Exercise description :: Exclude the pictures and reproduce the remaining data exactly as written.

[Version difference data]
· · · · ·

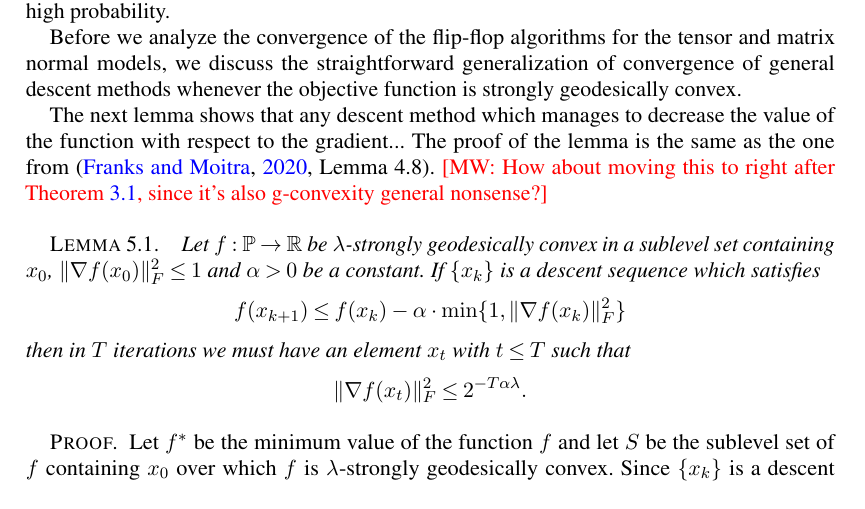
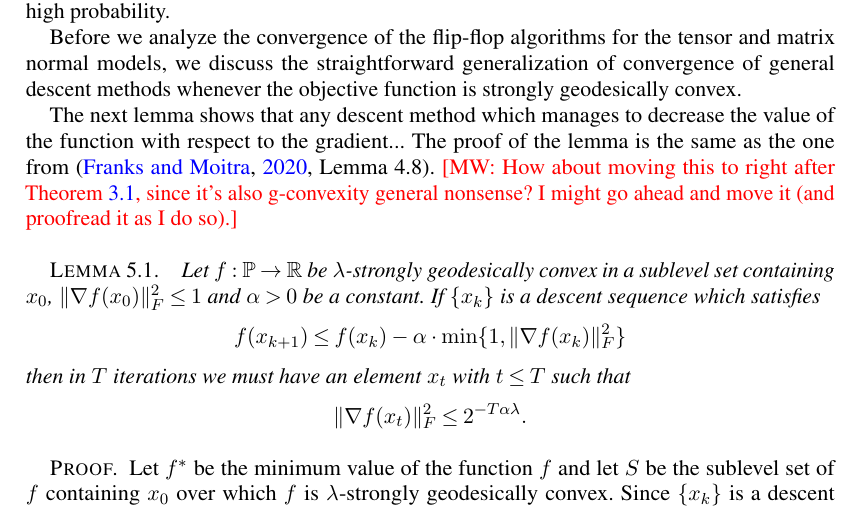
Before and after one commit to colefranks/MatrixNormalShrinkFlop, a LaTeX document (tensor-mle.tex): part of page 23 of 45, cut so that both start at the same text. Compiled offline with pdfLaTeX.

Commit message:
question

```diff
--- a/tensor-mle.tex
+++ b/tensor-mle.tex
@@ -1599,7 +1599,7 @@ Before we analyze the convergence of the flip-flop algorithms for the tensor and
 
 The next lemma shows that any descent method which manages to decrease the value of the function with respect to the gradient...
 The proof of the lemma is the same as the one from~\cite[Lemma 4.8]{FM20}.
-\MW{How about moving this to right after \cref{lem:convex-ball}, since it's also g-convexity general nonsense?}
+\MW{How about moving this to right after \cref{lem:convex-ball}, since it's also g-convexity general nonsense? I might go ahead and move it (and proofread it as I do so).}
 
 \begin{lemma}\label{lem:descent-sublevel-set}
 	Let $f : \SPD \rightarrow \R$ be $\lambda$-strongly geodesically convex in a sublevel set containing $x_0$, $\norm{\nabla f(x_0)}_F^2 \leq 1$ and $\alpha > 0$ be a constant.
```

· · · · ·

Exercise output ::
Before and after one commit to colefranks/MatrixNormalShrinkFlop, a LaTeX document (tensor-mle.tex): part of page 23 of 45, cut so that both start at the same text. Compiled offline with pdfLaTeX.

Commit message:
question

```diff
--- a/tensor-mle.tex
+++ b/tensor-mle.tex
@@ -1599,7 +1599,7 @@ Before we analyze the convergence of the flip-flop algorithms for the tensor and
 
 The next lemma shows that any descent method which manages to decrease the value of the function with respect to the gradient...
 The proof of the lemma is the same as the one from~\cite[Lemma 4.8]{FM20}.
-\MW{How about moving this to right after \cref{lem:convex-ball}, since it's also g-convexity general nonsense?}
+\MW{How about moving this to right after \cref{lem:convex-ball}, since it's also g-convexity general nonsense? I might go ahead and move it (and proofread it as I do so).}
 
 \begin{lemma}\label{lem:descent-sublevel-set}
 	Let $f : \SPD \rightarrow \R$ be $\lambda$-strongly geodesically convex in a sublevel set containing $x_0$, $\norm{\nabla f(x_0)}_F^2 \leq 1$ and $\alpha > 0$ be a constant.
```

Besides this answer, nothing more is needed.